Problem to work on
Write out exactly the lines below that run from the one containing "- Add new artwork" through the one containing "diff --git a/gym-emails/ux-design-landing-page-email/index.html", both included, with no other lines.

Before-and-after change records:
%%

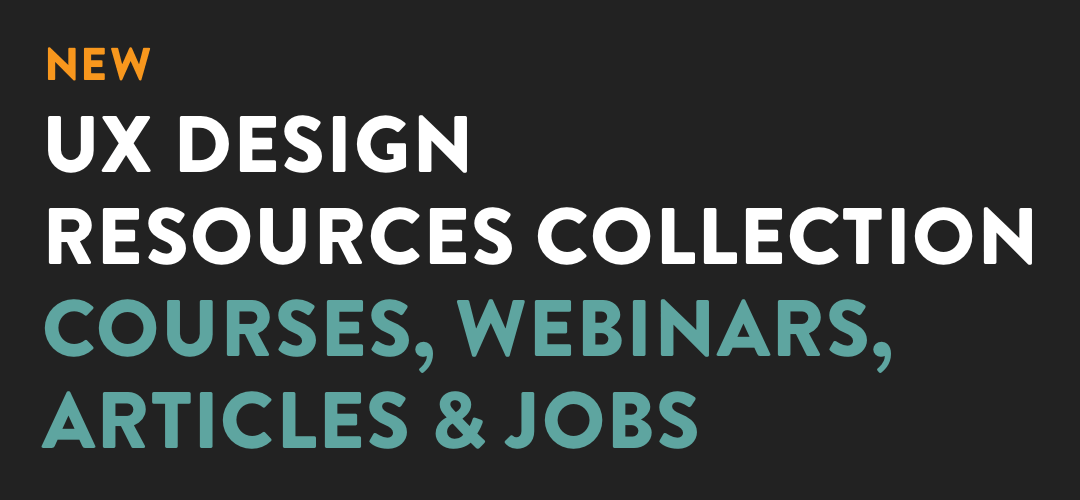
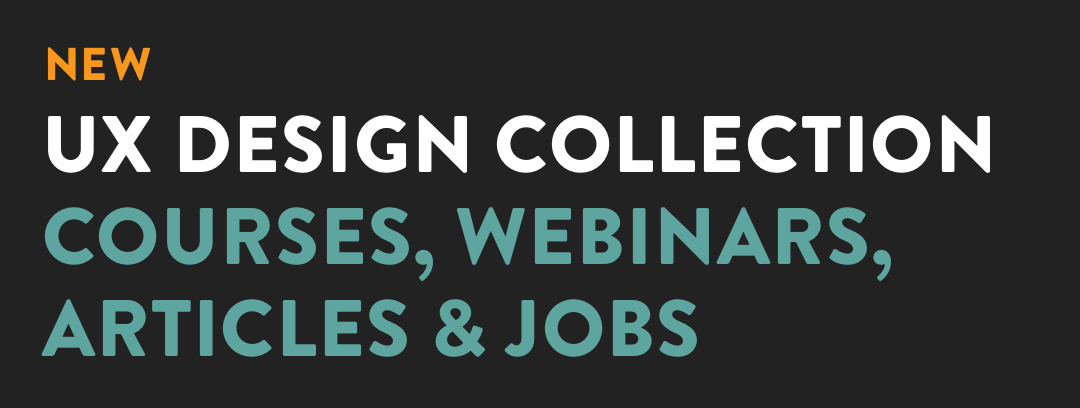
Update UX Design Landing Page email comp
- Add new artwork
- Add copy revision

Changed region(s): [[0.0306, 0.2059, 0.9778, 0.9118], [0.0306, 0.0882, 0.1528, 0.2059]]

diff --git a/gym-emails/ux-design-landing-page-email/index.html b/gym-emails/ux-design-landing-page-email/index.html
@@ -54,7 +54,7 @@ table td {padding: 0;}
           </p>
           <div class="leading-21" style="font-family: monospace, monospace; font-size: 21px; line-height: 21px; padding: 0; margin: 0;"><br></div>
           <a href="" target="_blank" title="Explore Our UX Design Collection" style="display: block; text-decoration: none; outline: 0; cursor: pointer;">
-           <img alt="New UX Design Resources Collection" src="img/gym-banner-email-ux-design-2x.png" width="540" height="250" style="display: block; font-family: 'Helvetica Neue', Helvetica, Arial, 'Droid Sans', sans-serif; font-size: 24px; font-weight: bold; color: #222222; vertical-align: middle; width: 100%; max-width: 100%; height: auto; border: 1px solid #f8971d; -ms-interpolation-mode: bicubic;">
+           <img alt="New UX Design Resources Collection" src="img/gym-banner-email-ux-design-2x.png" width="540" height="204" style="display: block; font-family: 'Helvetica Neue', Helvetica, Arial, 'Droid Sans', sans-serif; font-size: 24px; font-weight: bold; color: #222222; vertical-align: middle; width: 100%; max-width: 100%; height: auto; border: 1px solid #f8971d; -ms-interpolation-mode: bicubic;">
           </a>
           <div class="leading-21" style="font-family: monospace, monospace; font-size: 21px; line-height: 21px; padding: 0; margin: 0;"><br></div>
           <p style="font-family: 'Helvetica Neue', Helvetica, Arial, 'Droid Sans', sans-serif; font-weight: normal; font-size: 16px; line-height: 22px; color: #222222; padding: 0; margin: 0;">
@@ -97,7 +97,7 @@ table td {padding: 0;}
           </table>
           <div class="leading-17" style="font-family: monospace, monospace; font-size: 17px; line-height: 17px; padding: 0; margin: 0;"><br></div>
           <p style="font-family: 'Helvetica Neue', Helvetica, Arial, 'Droid Sans', sans-serif; font-weight: normal; font-size: 16px; line-height: 22px; color: #222222; padding: 0; margin: 0;">
-          Whatever your learning style is, we&#8217;ve got you covered &#8212; anytime, anywhere. Ready to become a UXpert?
+          Whatever your learning style is, we&#8217;ve got you covered &#8212; anytime, anywhere.
           </p>
           <table class="cta" width="100%" align="center" cellpadding="0" cellspacing="0" border="0" bgcolor="#fffffe" style="background-color: #fffffe; border-spacing: 0;" role="presentation">
             <tr>
@@ -108,7 +108,7 @@ table td {padding: 0;}
                       <a href="https://thegymnasium.com/ux-design?utm_source=eloqua&utm_medium=email&utm_campaign=AQ_NA_GYM-ux-design-landing-page&utm_content=080619?elqTrack=true" target="_blank" style="display: inline-block; color: #fffffe; text-decoration: none; outline: 0; cursor: pointer;">
                         <span class="chunky-nbsp;" style="font-size: 15px; line-height: 15px; font-family: Courier, monospace;">&nbsp;</span>
                            <div style="line-height: 16px; margin: 0 32px;">
-                            <b style="font-weight: bold; font-size: 20px; line-height: 26px; font-family: 'Helvetica Neue', Helvetica, Arial, 'Droid Sans', sans-serif; color: #fffffe; vertical-align: middle;">Explore Our UX Design Collection</b>
+                            <b style="font-weight: bold; font-size: 20px; line-height: 26px; font-family: 'Helvetica Neue', Helvetica, Arial, 'Droid Sans', sans-serif; color: #fffffe; vertical-align: middle;">Become a UXpert</b>
                           </div>
                         <span class="chunky-nbsp;" style="font-size: 21px; line-height: 21px; font-family: Courier, monospace;">&nbsp;</span>
                       </a>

%%

Written reply
- Add new artwork
- Add copy revision

Changed region(s): [[0.0306, 0.2059, 0.9778, 0.9118], [0.0306, 0.0882, 0.1528, 0.2059]]

diff --git a/gym-emails/ux-design-landing-page-email/index.html b/gym-emails/ux-design-landing-page-email/index.html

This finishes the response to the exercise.